WHAT IS NEEDED - Whenever a line of the entries below holds the string "github", copy that line and return it.

####

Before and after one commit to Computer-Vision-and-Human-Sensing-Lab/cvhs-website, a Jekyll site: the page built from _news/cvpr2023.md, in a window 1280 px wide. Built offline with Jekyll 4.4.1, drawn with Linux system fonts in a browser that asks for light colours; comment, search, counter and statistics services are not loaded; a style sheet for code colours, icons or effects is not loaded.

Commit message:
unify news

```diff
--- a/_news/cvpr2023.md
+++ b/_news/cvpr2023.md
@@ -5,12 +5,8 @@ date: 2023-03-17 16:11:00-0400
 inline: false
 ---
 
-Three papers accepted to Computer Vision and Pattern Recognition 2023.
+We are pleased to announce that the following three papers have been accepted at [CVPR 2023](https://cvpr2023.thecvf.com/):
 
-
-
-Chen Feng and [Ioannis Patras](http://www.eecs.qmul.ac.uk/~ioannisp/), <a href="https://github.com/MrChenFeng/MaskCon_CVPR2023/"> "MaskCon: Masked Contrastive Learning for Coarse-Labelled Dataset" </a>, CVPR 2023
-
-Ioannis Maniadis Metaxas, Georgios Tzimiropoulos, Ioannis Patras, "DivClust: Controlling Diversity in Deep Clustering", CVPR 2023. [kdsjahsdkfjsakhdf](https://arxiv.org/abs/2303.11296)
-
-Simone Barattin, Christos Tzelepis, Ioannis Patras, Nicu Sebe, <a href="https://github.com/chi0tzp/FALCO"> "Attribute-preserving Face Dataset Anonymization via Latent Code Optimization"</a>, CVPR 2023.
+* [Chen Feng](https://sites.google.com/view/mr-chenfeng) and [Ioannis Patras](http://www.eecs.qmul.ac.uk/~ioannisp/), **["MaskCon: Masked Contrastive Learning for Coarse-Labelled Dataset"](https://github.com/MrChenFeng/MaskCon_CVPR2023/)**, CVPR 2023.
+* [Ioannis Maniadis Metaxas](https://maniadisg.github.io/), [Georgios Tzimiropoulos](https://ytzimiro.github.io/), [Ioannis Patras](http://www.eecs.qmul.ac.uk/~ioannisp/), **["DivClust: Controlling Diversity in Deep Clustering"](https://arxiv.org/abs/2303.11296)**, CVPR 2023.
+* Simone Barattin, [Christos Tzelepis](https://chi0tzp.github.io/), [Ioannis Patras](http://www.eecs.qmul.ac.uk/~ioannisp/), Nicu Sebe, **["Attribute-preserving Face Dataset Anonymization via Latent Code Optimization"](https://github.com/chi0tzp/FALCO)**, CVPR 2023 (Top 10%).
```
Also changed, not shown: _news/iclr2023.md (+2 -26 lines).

####

TASK SOLUTION -
-Chen Feng and [Ioannis Patras](http://www.eecs.qmul.ac.uk/~ioannisp/), <a href="https://github.com/MrChenFeng/MaskCon_CVPR2023/"> "MaskCon: Masked Contrastive Learning for Coarse-Labelled Dataset" </a>, CVPR 2023
-Simone Barattin, Christos Tzelepis, Ioannis Patras, Nicu Sebe, <a href="https://github.com/chi0tzp/FALCO"> "Attribute-preserving Face Dataset Anonymization via Latent Code Optimization"</a>, CVPR 2023.
+* [Chen Feng](https://sites.google.com/view/mr-chenfeng) and [Ioannis Patras](http://www.eecs.qmul.ac.uk/~ioannisp/), **["MaskCon: Masked Contrastive Learning for Coarse-Labelled Dataset"](https://github.com/MrChenFeng/MaskCon_CVPR2023/)**, CVPR 2023.
+* [Ioannis Maniadis Metaxas](https://maniadisg.github.io/), [Georgios Tzimiropoulos](https://ytzimiro.github.io/), [Ioannis Patras](http://www.eecs.qmul.ac.uk/~ioannisp/), **["DivClust: Controlling Diversity in Deep Clustering"](https://arxiv.org/abs/2303.11296)**, CVPR 2023.
+* Simone Barattin, [Christos Tzelepis](https://chi0tzp.github.io/), [Ioannis Patras](http://www.eecs.qmul.ac.uk/~ioannisp/), Nicu Sebe, **["Attribute-preserving Face Dataset Anonymization via Latent Code Optimization"](https://github.com/chi0tzp/FALCO)**, CVPR 2023 (Top 10%).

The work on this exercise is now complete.